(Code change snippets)
= = =

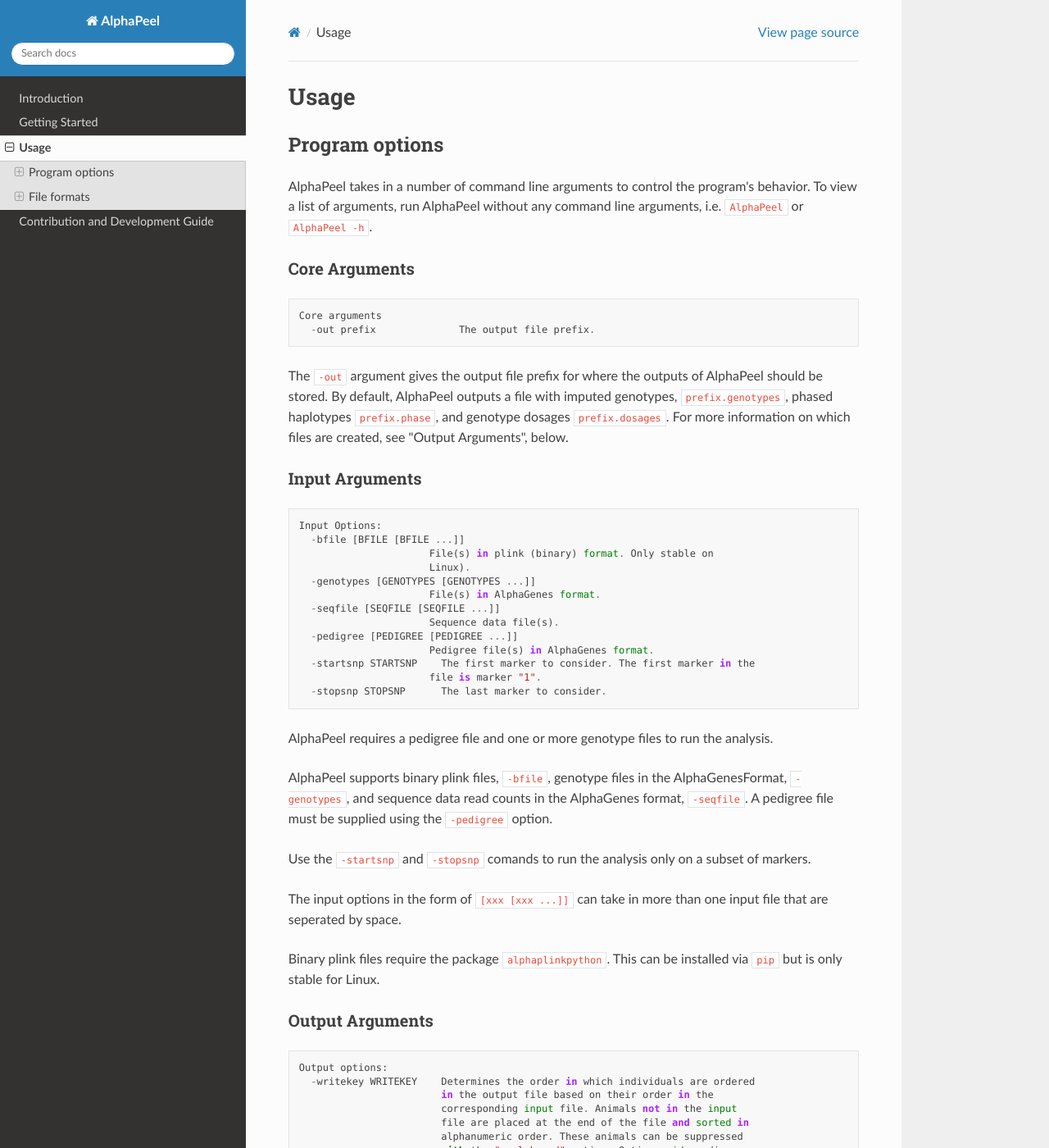
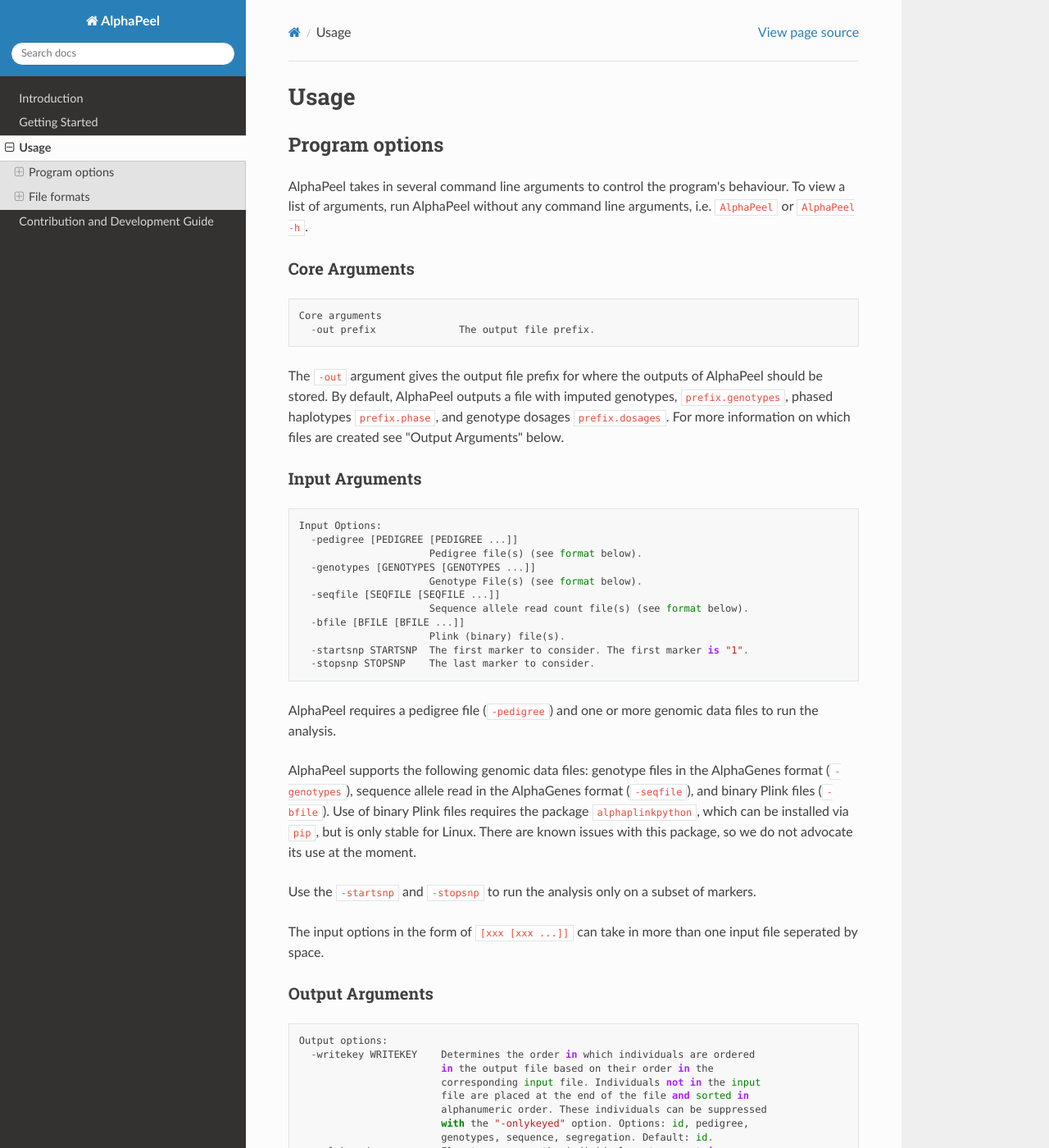
Before and after one commit to AlphaGenes/AlphaPeel, a Sphinx documentation site: the page built from docs/source/usage.rst, in a window 1280 px wide and 1400 px high. Shown: the whole window at 82% size. Built offline with Sphinx 7.4.7 and the Read the Docs theme 2.0.0, drawn with Linux system fonts in a browser that asks for light colours; some of the changed text lies outside the part shown.

Commit message:
Update usage.rst
Some quick updates to the documentation

```diff
--- a/docs/source/usage.rst
+++ b/docs/source/usage.rst
@@ -6,8 +6,7 @@
 Program options
 ===============
 
-|Software| takes in a number of command line arguments to control the program's behavior. To view a list of arguments, run |Software| without any command line arguments, i.e. ``AlphaPeel`` or ``AlphaPeel -h``.
-
+|Software| takes in several command line arguments to control the program's behaviour. To view a list of arguments, run |Software| without any command line arguments, i.e. ``AlphaPeel`` or ``AlphaPeel -h``.
 
 Core Arguments
 --------------
@@ -17,55 +16,50 @@
   Core arguments
     -out prefix              The output file prefix.
 
-The ``-out`` argument gives the output file prefix for where the outputs of |Software| should be stored. By default, |Software| outputs a file with imputed genotypes, ``prefix.genotypes``, phased haplotypes ``prefix.phase``, and genotype dosages ``prefix.dosages``. For more information on which files are created, see "Output Arguments", below.
-
+The ``-out`` argument gives the output file prefix for where the outputs of |Software| should be stored. By default, |Software| outputs a file with imputed genotypes, ``prefix.genotypes``, phased haplotypes ``prefix.phase``, and genotype dosages ``prefix.dosages``. For more information on which files are created see "Output Arguments" below.
 
 Input Arguments
-----------------
+---------------
 
 ::
 
     Input Options:
+      -pedigree [PEDIGREE [PEDIGREE ...]]
+                          Pedigree file(s) (see format below).
+      -genotypes [GENOTYPES [GENOTYPES ...]]
+                          Genotype File(s) (see format below).
+      -seqfile [SEQFILE [SEQFILE ...]]
+                          Sequence allele read count file(s) (see format below).
       -bfile [BFILE [BFILE ...]]
-                          File(s) in plink (binary) format. Only stable on
-                          Linux).
-      -genotypes [GENOTYPES [GENOTYPES ...]]
-                          File(s) in AlphaGenes format.
-      -seqfile [SEQFILE [SEQFILE ...]]
-                          Sequence data file(s).
-      -pedigree [PEDIGREE [PEDIGREE ...]]
-                          Pedigree file(s) in AlphaGenes format.
-      -startsnp STARTSNP    The first marker to consider. The first marker in the
-                          file is marker "1".
-      -stopsnp STOPSNP      The last marker to consider.
+                          Plink (binary) file(s).
+      -startsnp STARTSNP  The first marker to consider. The first marker is "1".
+      -stopsnp STOPSNP    The last marker to consider.
 
-|Software| requires a pedigree file and one or more genotype files to run the analysis.
+|Software| requires a pedigree file (``-pedigree``) and one or more genomic data files to run the analysis.
 
-|Software| supports binary plink files, ``-bfile``, genotype files in the AlphaGenesFormat, ``-genotypes``, and sequence data read counts in the AlphaGenes format, ``-seqfile``. A pedigree file must be supplied using the ``-pedigree`` option.
+|Software| supports the following genomic data files: genotype files in the AlphaGenes format (``-genotypes``), sequence allele read in the AlphaGenes format (``-seqfile``), and binary Plink files (``-bfile``). Use of binary Plink files requires the package ``alphaplinkpython``, which  can be installed via ``pip``, but is only stable for Linux. There are known issues with this package, so we do not advocate its use at the moment.
 
-Use the ``-startsnp`` and ``-stopsnp`` comands to run the analysis only on a subset of markers.
+Use the ``-startsnp`` and ``-stopsnp`` to run the analysis only on a subset of markers.
 
-The input options in the form of ``[xxx [xxx ...]]`` can take in more than one input file that are seperated by space.
-
-Binary plink files require the package ``alphaplinkpython``. This can be installed via ``pip`` but is only stable for Linux.
-
+The input options in the form of ``[xxx [xxx ...]]`` can take in more than one input file seperated by space.
 
 Output Arguments
 ----------------
+
 ::
 
     Output options:
       -writekey WRITEKEY    Determines the order in which individuals are ordered
                             in the output file based on their order in the
-                            corresponding input file. Animals not in the input
+                            corresponding input file. Individuals not in the input
                             file are placed at the end of the file and sorted in
-                            alphanumeric order. These animals can be suppressed
+                            alphanumeric order. These individuals can be suppressed
                             with the "-onlykeyed" option. Options: id, pedigree,
-                            genotypes, sequence, segregation. Defualt: id.
-      -onlykeyed            Flag to suppress the animals who are not present in
-                            the file used with -outputkey. Also suppresses "dummy"
-                            animals.
-      -iothreads IOTHREADS  Number of threads to use for io. Default: 1.
+                            genotypes, sequence, segregation. Default: id.
+      -onlykeyed            Flag to suppress the individuals not present in
+                            the file used with -outputkey. It also suppresses "dummy"
+                            individuals.
+      -iothreads IOTHREADS  Number of threads to use for input/output. Default: 1.
 
 
     Peeling output options:
@@ -89,9 +83,9 @@
 
 The parameter ``-iothreads`` controls the number of threads/processes used by |Software|. |Software| uses additional threads to parse and format input and output files. Setting this option to a value greater than 1 is only recommended for very large files (i.e. >10,000 individuals).
 
+Peeling arguments
+------------------
 
-Peeling arguments:
-------------------------
 ::
 
     Mandatory peeling arguments:
@@ -121,15 +115,15 @@
 
 ``-runtype`` controls whether the program is run in "single-locus" or "multi-locus" model. Single locus mode does not use linkage information to perform imputation. It is fast, but not very accurate. Multi-locus mode runs multi-locus iterative peeling which uses linkage information to increase accuracy and calculate segregation values.
 
-For hybrid peeling, where a large amount (millions of segregating sites) of sequence data needs to be imputed, first run the program in multi-locus mode to generate a segregation file, and then run the program in single-locus mode with a known segregation file.
+For hybrid peeling, where a large amount (millions of segregating sites) of sequence allele read counts needs to be imputed, first run the program in multi-locus mode to generate a segregation file, and then run the program in single-locus mode with a known segregation file.
 
 The ``-error``, ``-seqerror`` and ``-length`` arguments control some of the parameters used in the model. ``-seqerror`` must not be zero. |Software| is robust to deviations in genotyping error rate and sequencing error rate so it is not recommended to use these options unless large deviations from the default are known. Changing the ``-length`` argument to match the genetic map length can increase accuracy in some situations.
 
 The ``-esterrors`` option estimated the genotyping error rate based on observed information, this option is generally not necessary and can increase runtime. ``-estmaf`` estimates the minor allele frequency after each peeling cycle. This option can be useful if there are a large number of non-genotyped founders.
 
+Hybrid peeling arguments
+------------------------
 
-Hybrid peeling arguments
------------------------------
 ::
 
     Single locus arguments:
@@ -139,8 +133,7 @@
                             peeling.
       -segfile SEGFILE      A segregation file for hybrid peeling.
 
-In order to run hybrid peeling the user needs to supply a ``-mapfile`` which gives the genetic positions for the SNPs in the sequence data supplied, a ``-segmapfile`` which gives the genetic position for the SNPs in the segregation file, and a ``-segfile`` which gives the segregation values generated via multi-locus iterative peeling. These arguments are not required for running in multi-locus mode.
-
+In order to run hybrid peeling the user needs to supply a ``-mapfile`` which gives the genetic positions for the SNPs in the sequence allele read counts data supplied, a ``-segmapfile`` which gives the genetic position for the SNPs in the segregation file, and a ``-segfile`` which gives the segregation values generated via multi-locus iterative peeling. These arguments are not required for running in multi-locus mode.
 
 ============
 File formats
@@ -149,27 +142,45 @@
 Input file formats
 ------------------
 
+Pedigree file
+=============
+
+Each line of a pedigree file has three values, the individual's id, their father's id, and their mother's id. "0" represents an unknown id.
+
+Example:
+
+::
+
+  id1 0 0
+  id2 0 0
+  id3 id1 id2
+  id4 id1 id2
+
 Genotype file
 =============
 
 Genotype files contain the input genotypes for each individual. The first value in each line is the individual's id. The remaining values are the genotypes of the individual at each locus, either 0, 1, or 2 (or 9 if missing). The following examples gives the genotypes for four individuals genotyped on four markers each.
 
-Example: ::
+Example:
+
+::
 
   id1 0 2 9 0
   id2 1 1 1 1
   id3 2 0 2 0
   id4 0 2 1 0
 
-Sequence file
-=============
+Sequence allele read counts file
+================================
 
-The sequence data file is in a similar Sequence data is given in a similar format to the genotype data. For each individual there are two lines. The first line gives the individual's id and the read counts for the reference allele. The second line gives the individual's id and the read counts for the alternative allele.
+The sequence allele read counts file has two lines for each individual. The first line gives the individual's id and read counts for the reference allele. The second line gives the individual's id and allele read counts for the alternative allele.
 
-Example: ::
+Example:
+
+::
 
   id1 4 0 0 7 # Reference allele for id1
-  id1 0 3 0 0 # Alternative allele for id2
+  id1 0 3 0 0 # Alternative allele for id1
   id2 1 3 4 3
   id2 1 1 6 2
   id3 0 3 0 1
@@ -177,30 +188,19 @@
   id4 2 0 6 7
   id4 0 7 7 0
 
-Pedigree file
-=============
-
-Each line of a pedigree file has three values, the individual's id, their father's id, and their mother's id. "0" represents an unknown id.
-
-Example: ::
-
-  id1 0 0
-  id2 0 0
-  id3 id1 id2
-  id4 id1 id2
-
 Binary plink file
 =================
 
-|Software| supports the use of binary plink files using the package ``AlphaPlinkPython``. |Software| will use the pedigree supplied by the ``.fam`` file if a pedigree file is not supplied. Otherwise the pedigree file will be used and the ``.fam`` file will be ignored.
-
+Binary Plink files are supported using the package ``AlphaPlinkPython``. The pedigree supplied by the ``.fam`` file will be used if a pedigree file is not supplied. Otherwise, the pedigree file will be used and the ``.fam`` file will be ignored.
 
 Map file
 ========
 
-The map file gives the chromosome number and the marker name and the base pair position for each marker in two columns. |Software| needs to be run with all of the markers on the same chromosome.
+The map file gives the chromosome number, the marker name, and the base pair position for each marker in two columns. Only markers on one chromosome should be provided!
 
-Example: ::
+Example:
+
+::
 
   1 snp_a 12483939
   1 snp_b 192152913
@@ -216,7 +216,9 @@
 
 The phase file gives the phased haplotypes (either 0 or 1) for each individual in two lines. For individuals where we can determine the haplotype of origin, the first line will provide information on the paternal haplotype, and the second line will provide information on the maternal haplotype.
 
-Example: ::
+Example:
+
+::
 
   id1 0 1 9 0 # Paternal haplotype
   id1 0 1 9 0 # Maternal haplotype
@@ -232,7 +234,9 @@
 
 The haplotype file (*.haps*) provides the (phased) allele probabilities for each locus. There are four lines per individual containing the allele probability for the (aa, aA, Aa, AA) alleles where the paternal allele is listed first, and where *a* is the reference (or major) allele and *A* is the alternative (or minor) allele.
 
-Example: ::
+Example:
+
+::
 
   id1    0.9998    0.0001    0.0001    1.0000
   id1    0.0000    0.4999    0.4999    0.0000
@@ -256,13 +260,14 @@
 
 The dosage file gives the expected allele dosage for the alternative (or minor) allele for each individual. The first value in each line is the individual ID. The remaining values are the allele dosages at each loci. These values will be between 0 and 2.
 
-Example: ::
+Example:
+
+::
 
   1    0.0003    1.0000    1.0000    0.0001
   2    1.0000    0.0000    1.0000    0.0000
   3    0.0003    1.0000    1.0000    0.0001
   4    0.0000    0.0000    2.0000    0.0000
-
 
 Segregation file
 ================
@@ -274,7 +279,9 @@
   3. the grand **maternal** allele from the father and the grand **paternal** allele from the mother
   4. the grand **maternal** allele from the father and the grand **maternal** allele from the mother
 
-Example: ::
+Example:
+
+::
 
   id1    1.0000    0.9288    0.9583    0.9834
   id1    0.0000    0.0149    0.0000    0.0000
@@ -299,6 +306,7 @@
 |Software| outputs three parameter files, ``.maf``, ``.seqError``, ``.genoError``. These give the minor allele frequency, sequencing error rates, and genotyping error rates used. All three files contain a single column with an entry for each marker.
 
 Example ``.maf`` file for four loci:
+
 ::
 
   0.468005
```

= = =

> [Task requirements] Please copy each line of the entries in which the word "mother" shows up.

> [Exercise solution]
+Each line of a pedigree file has three values, the individual's id, their father's id, and their mother's id. "0" represents an unknown id.
-Each line of a pedigree file has three values, the individual's id, their father's id, and their mother's id. "0" represents an unknown id.
   3. the grand **maternal** allele from the father and the grand **paternal** allele from the mother
   4. the grand **maternal** allele from the father and the grand **maternal** allele from the mother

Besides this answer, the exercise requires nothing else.